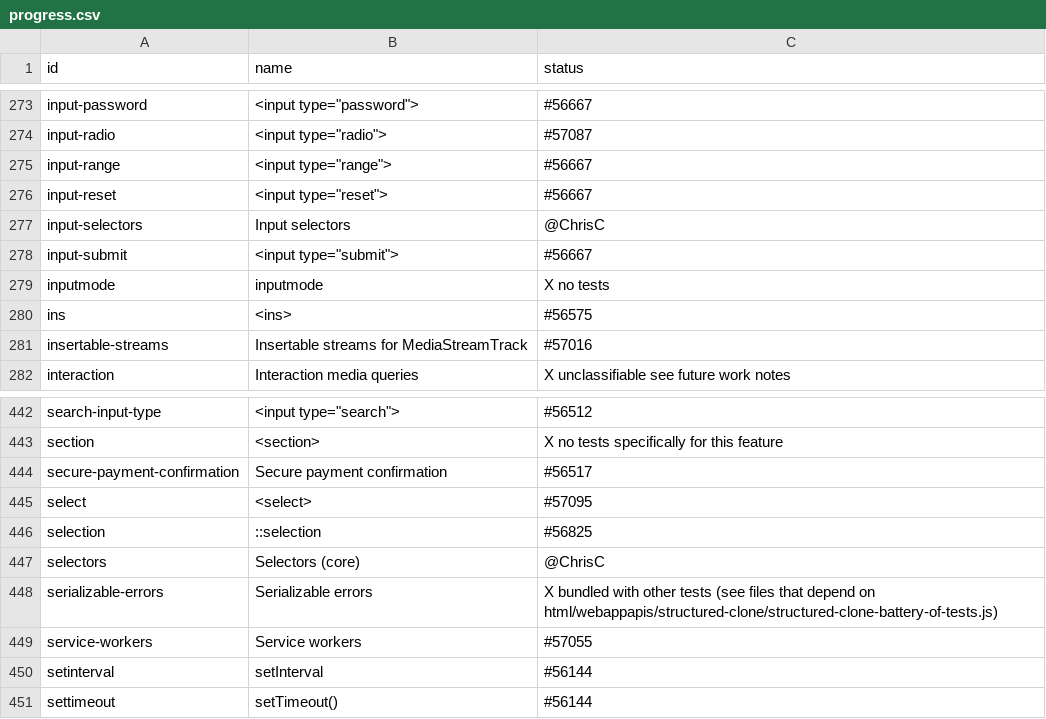
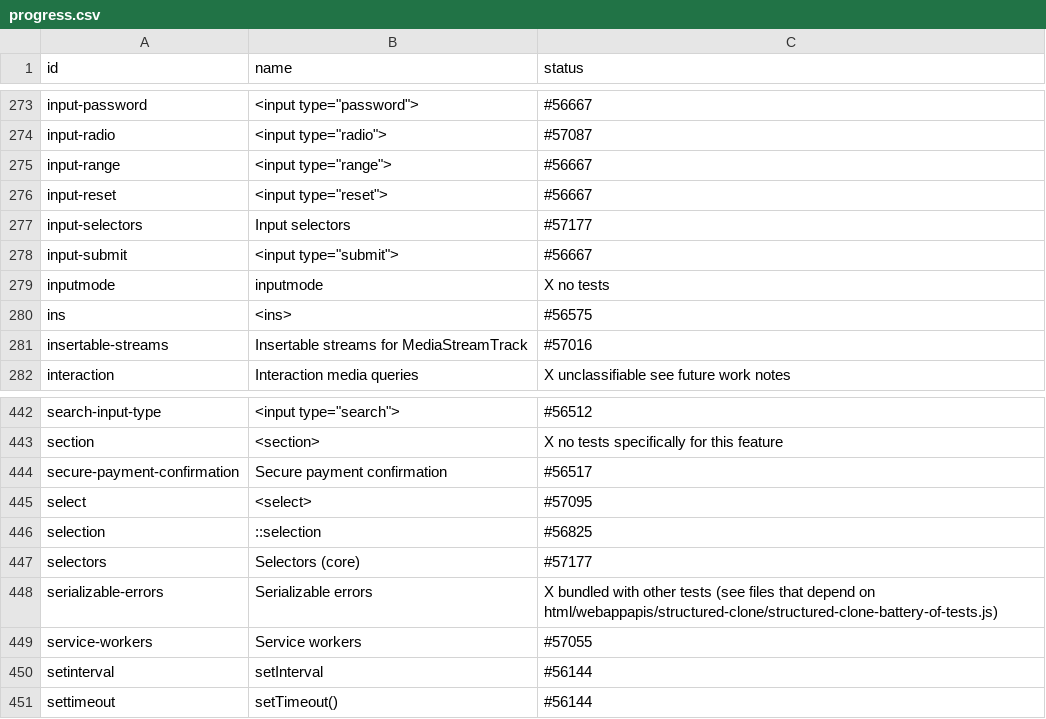
Before and after one commit to bocoup/wpt-classification-tools, a CSV file: progress.csv, drawn as a sheet; only a part is shown, gaps mark what is left out.

Commit message:
updates related selector PRs

```diff
--- a/progress.csv
+++ b/progress.csv
@@ -276,3 +276,3 @@ input-range,"<input type=""range"">",#56667
 input-reset,"<input type=""reset"">",#56667
-input-selectors,Input selectors,@ChrisC
+input-selectors,Input selectors,#57177
 input-submit,"<input type=""submit"">",#56667
@@ -446,3 +446,3 @@ select,<select>,#57095
 selection,::selection,#56825
-selectors,Selectors (core),@ChrisC
+selectors,Selectors (core),#57177
 serializable-errors,Serializable errors,X bundled with other tests (see files that depend on html/webappapis/structured-clone/structured-clone-battery-of-tests.js)
```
== == ==
Problem description ::
Using the entries, state how many of their lines hold "progress"; give the number and no more.

Solution for this problem ::
3